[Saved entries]

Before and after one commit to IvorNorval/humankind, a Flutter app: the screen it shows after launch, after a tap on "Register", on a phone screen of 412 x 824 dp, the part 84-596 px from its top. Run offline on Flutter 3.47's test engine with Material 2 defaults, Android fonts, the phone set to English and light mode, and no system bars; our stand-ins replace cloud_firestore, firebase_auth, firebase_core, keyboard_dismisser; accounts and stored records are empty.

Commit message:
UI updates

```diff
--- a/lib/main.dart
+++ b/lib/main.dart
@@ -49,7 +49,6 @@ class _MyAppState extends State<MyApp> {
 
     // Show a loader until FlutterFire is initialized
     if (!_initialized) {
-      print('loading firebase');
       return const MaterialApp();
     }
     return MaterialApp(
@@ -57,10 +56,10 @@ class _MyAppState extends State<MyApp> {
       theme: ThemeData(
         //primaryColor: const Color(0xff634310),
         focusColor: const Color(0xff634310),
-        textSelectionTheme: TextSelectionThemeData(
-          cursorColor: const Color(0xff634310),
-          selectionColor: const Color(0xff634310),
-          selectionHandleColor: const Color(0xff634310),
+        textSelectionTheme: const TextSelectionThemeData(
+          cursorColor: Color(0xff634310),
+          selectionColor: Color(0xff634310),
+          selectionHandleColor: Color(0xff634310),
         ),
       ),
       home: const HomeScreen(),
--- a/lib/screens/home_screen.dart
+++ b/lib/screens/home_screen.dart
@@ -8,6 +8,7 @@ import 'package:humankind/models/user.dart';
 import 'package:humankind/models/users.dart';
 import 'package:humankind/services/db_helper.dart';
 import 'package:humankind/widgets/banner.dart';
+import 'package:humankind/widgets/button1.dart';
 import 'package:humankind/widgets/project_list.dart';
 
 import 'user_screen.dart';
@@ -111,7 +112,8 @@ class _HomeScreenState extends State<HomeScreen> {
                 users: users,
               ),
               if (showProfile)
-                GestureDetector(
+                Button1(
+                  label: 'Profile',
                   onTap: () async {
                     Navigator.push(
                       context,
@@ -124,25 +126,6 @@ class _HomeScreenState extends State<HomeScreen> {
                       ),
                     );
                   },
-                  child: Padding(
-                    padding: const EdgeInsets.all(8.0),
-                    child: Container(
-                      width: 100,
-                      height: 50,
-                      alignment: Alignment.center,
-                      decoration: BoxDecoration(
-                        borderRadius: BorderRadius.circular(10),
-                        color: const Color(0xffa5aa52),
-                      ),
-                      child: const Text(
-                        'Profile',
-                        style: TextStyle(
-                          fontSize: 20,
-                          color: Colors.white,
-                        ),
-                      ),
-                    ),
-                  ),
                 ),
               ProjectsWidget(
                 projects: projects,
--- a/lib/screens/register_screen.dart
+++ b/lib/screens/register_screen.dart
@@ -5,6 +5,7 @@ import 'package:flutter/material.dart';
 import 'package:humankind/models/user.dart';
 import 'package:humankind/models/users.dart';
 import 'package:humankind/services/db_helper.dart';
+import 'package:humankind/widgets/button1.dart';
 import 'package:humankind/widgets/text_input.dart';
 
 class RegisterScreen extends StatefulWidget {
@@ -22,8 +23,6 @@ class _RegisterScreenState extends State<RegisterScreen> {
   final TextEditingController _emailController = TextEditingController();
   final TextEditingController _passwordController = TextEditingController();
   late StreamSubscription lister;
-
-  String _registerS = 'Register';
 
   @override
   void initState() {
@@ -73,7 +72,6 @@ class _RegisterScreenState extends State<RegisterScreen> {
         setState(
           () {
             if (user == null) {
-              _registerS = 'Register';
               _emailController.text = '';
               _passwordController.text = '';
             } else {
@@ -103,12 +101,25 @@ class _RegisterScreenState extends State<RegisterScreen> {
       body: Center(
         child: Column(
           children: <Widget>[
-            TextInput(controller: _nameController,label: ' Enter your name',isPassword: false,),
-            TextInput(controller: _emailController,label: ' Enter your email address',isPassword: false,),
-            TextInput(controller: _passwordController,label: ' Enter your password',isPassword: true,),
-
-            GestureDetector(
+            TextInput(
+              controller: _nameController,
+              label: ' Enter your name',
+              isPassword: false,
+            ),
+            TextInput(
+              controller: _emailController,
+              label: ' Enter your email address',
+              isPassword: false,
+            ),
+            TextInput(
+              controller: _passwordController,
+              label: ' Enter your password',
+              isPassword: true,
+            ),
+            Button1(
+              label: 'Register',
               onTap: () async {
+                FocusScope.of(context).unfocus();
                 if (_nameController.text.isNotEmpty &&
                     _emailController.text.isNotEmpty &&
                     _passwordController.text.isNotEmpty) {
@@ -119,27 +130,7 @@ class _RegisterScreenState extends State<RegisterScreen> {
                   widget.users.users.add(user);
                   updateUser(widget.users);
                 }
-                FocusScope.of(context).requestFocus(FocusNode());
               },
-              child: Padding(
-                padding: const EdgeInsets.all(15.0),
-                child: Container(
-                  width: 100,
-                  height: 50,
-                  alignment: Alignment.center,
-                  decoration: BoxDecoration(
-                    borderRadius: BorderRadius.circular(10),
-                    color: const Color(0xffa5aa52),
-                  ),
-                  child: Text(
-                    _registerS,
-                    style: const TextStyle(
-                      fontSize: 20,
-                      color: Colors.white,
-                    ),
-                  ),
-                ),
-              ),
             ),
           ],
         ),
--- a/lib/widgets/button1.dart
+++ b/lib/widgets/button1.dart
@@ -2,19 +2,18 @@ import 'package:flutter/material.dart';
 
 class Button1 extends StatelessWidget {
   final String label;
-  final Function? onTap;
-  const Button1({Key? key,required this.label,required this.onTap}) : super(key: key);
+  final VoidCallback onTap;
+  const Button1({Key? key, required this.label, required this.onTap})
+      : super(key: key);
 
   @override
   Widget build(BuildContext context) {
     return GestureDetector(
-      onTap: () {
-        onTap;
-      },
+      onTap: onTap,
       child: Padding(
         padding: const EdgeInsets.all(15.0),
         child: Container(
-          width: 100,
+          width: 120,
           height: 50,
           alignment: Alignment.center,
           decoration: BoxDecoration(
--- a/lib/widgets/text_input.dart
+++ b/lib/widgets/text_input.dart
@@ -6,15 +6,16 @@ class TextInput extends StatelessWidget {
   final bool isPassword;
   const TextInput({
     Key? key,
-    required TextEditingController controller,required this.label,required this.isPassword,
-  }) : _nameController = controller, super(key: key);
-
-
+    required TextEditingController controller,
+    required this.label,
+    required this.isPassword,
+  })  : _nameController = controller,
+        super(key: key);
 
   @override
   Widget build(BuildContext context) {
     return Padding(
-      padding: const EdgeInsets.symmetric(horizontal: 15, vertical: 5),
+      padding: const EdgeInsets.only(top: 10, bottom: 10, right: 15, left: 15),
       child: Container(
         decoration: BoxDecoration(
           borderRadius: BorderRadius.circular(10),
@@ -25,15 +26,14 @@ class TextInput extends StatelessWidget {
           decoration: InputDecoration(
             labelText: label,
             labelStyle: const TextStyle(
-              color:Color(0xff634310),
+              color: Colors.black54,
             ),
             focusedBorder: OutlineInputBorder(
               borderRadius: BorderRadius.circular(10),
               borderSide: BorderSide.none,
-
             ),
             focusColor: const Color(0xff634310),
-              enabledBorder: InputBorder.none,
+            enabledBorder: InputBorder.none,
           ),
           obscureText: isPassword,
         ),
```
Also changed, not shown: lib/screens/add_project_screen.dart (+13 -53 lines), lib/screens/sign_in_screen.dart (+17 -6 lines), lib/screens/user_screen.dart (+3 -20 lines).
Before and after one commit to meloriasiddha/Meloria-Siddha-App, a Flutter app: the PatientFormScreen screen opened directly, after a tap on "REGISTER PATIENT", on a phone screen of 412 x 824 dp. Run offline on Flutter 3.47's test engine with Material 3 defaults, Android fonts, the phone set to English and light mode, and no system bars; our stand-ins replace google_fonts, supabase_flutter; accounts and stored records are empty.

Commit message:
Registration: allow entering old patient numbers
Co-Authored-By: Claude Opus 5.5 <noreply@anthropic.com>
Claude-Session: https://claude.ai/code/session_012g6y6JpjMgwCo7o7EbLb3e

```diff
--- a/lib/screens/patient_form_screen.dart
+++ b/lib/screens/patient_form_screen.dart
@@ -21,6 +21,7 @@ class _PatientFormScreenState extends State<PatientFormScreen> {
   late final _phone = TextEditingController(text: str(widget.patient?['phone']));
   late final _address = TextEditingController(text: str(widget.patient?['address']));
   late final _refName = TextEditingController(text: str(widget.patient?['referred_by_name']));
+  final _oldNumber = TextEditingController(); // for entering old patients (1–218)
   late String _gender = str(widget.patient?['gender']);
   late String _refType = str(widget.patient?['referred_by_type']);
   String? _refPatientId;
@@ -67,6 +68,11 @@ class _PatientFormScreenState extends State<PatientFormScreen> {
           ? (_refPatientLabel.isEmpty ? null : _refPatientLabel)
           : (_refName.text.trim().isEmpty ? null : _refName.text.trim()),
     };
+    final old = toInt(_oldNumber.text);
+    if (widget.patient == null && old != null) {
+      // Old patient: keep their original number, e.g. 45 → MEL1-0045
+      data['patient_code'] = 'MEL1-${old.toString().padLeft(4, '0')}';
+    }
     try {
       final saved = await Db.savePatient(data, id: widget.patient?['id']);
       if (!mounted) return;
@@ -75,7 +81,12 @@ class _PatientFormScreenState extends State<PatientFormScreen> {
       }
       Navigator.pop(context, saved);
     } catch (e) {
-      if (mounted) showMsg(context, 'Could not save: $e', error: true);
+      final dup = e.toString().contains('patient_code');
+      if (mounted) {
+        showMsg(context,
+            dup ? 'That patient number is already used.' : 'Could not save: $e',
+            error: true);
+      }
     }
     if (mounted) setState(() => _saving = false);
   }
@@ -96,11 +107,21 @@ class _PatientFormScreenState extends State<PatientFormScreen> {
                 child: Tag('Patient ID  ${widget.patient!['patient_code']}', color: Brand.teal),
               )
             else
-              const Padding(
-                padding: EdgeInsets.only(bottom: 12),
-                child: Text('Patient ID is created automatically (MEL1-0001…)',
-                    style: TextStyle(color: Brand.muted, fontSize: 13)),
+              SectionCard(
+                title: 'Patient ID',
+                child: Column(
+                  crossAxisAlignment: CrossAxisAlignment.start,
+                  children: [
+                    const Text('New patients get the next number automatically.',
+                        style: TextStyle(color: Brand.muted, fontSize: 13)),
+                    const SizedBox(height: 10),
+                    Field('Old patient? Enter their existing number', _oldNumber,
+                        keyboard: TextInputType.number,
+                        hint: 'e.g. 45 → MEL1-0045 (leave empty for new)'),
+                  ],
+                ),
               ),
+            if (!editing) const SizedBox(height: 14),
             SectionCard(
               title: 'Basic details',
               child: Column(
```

### EXERCISE OBJECTIVE
When the word "isPassword" shows up in a line of the entries, report that line.

### YOUR RESPONSE
-            TextInput(controller: _nameController,label: ' Enter your name',isPassword: false,),
-            TextInput(controller: _emailController,label: ' Enter your email address',isPassword: false,),
-            TextInput(controller: _passwordController,label: ' Enter your password',isPassword: true,),
+              isPassword: false,
+              isPassword: false,
+              isPassword: true,
   final bool isPassword;
-    required TextEditingController controller,required this.label,required this.isPassword,
+    required this.isPassword,
           obscureText: isPassword,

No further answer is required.